Surely McConnell can count on the support of Senator Bob Corker, who has announced that he will not seek re-election in 2018 lest he become that dreaded creature, a professional politician. Of course, Corker told NBC’s Meet the Press, If it looks to me . . . we’re adding one penny to the deficit, I am not going to be for it. . . . I’m sorry. It [national debt] is the greatest threat to our nation.” No problem.
All McConnell and the administration have to do is persuade Corker to sign on to the theory that the tax cuts will be self-financing, and identify the $4 trillion of “loophole closing” that Corker demands. It will have to be persuasion, since the retiring Corker need not fear a primary challenge, and even if that were a worry he would not find the primary record of the Trump-McConnell dynamic duo unduly daunting. One source allegedly close to the leadership says, “Corker untethered to the electorate is a dangerous Corker.” Or one looking to become tethered to a prominent K Street firm. We shall see soon enough.
Senator John McCain should be an easy “get” for Trump. Never mind that he shot down one of the health care bills because he objected to the reconciliation procedure being used by supporters of the tax cuts—a procedure that allows the bill pass with only 50 votes.

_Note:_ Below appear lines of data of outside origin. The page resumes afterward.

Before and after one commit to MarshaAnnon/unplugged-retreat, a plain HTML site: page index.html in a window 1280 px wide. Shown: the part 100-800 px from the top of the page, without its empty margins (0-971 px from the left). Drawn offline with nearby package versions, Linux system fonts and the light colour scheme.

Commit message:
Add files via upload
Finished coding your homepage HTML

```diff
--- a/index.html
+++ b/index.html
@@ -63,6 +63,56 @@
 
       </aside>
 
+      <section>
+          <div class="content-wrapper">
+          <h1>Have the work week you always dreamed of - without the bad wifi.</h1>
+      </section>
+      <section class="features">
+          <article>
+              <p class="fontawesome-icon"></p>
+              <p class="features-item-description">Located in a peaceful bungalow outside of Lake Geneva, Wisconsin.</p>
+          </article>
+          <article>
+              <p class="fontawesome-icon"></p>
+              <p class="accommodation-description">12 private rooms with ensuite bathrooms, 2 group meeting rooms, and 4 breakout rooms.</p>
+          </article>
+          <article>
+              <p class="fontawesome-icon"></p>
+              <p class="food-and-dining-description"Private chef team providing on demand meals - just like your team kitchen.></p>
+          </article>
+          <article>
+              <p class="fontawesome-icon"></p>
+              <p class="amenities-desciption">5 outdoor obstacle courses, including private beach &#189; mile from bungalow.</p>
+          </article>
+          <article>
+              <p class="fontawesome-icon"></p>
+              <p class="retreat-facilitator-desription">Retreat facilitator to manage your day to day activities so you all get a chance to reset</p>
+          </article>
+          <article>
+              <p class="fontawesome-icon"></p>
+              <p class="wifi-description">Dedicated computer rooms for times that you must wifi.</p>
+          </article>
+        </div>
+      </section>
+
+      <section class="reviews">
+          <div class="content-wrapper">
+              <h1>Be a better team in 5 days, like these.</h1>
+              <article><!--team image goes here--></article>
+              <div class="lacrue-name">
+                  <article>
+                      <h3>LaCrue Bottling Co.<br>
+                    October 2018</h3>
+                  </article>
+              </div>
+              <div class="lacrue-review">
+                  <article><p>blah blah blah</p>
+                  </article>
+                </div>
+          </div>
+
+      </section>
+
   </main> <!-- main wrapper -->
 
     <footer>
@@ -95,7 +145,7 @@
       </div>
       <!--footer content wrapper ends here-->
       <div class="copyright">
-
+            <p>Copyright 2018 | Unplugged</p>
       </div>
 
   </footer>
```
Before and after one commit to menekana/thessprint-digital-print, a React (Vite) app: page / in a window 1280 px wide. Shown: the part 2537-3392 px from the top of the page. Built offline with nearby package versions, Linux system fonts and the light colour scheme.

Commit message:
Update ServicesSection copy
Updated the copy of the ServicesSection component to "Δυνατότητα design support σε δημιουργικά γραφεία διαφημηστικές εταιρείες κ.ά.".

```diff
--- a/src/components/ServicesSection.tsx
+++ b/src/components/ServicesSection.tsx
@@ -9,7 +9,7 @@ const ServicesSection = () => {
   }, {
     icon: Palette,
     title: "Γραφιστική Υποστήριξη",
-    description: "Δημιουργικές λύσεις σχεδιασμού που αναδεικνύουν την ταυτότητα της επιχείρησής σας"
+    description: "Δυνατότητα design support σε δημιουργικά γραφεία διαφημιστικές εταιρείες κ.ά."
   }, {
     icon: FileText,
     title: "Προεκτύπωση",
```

McCain felt so strongly that excluding Democrats is bad policy that he even opposed his buddy Lindsey Graham’s version of “repeal and replace Obamacare.” The president can draw on the enormous well of goodwill he has built up with McCain, who had the bad taste to be captured by the Vietcong while Trump was piloting deferment on deferment, to win over the Arizona senator.
Then we have Rand Paul, who wants with all his heart and soul to support the tax bill because he is by nature a team player. To keep him on the team, manager McConnell will have to persuade Paul that the data he has seen that suggest that 30 percent of the middle class will actually get a tax hike are wrong. And that all the reasons the senator will find between now and the time to vote are also without merit. Chances of such a managerial coup are rather small, forcing a reluctant Paul to abandon his natural inclination to play ball with the Republican Establishment team, and vote “no” on any tax bill.
If appeals to that team spirit fail, the president might try to win Dr. Paul (an ophthalmologist) over by offering him the job at Health and Human Services recently vacated by the high-flying Dr. Tom Price. But Senate confirmation might prove a stumbling block as his former teammates remember his inattention to their political needs.
If not these three, then perhaps some deficit hawks will regain the lost fervor for the prevention of still another downgrade in America’s credit rating. Or perhaps Trump’s new best friends, Chuck and Nancy, will trade their party’s votes for serious changes in the president’s proposals, or at least for another mess of Chinese food at the White House.
So with the backing of the many Republicans who have no fear of antagonizing constituents in high-tax states, the masses of voters who feel they will benefit from repeal of the estate tax and lower corporate taxes, the skills demonstrated by Republican leaders in the House and Senate, and the help of ever-cooperative Senators Corker, McCain and Paul, the tax bill is a sure winner.
And the stock market will proceed on its path, in defiance of the old saw that no tree grows to the sky.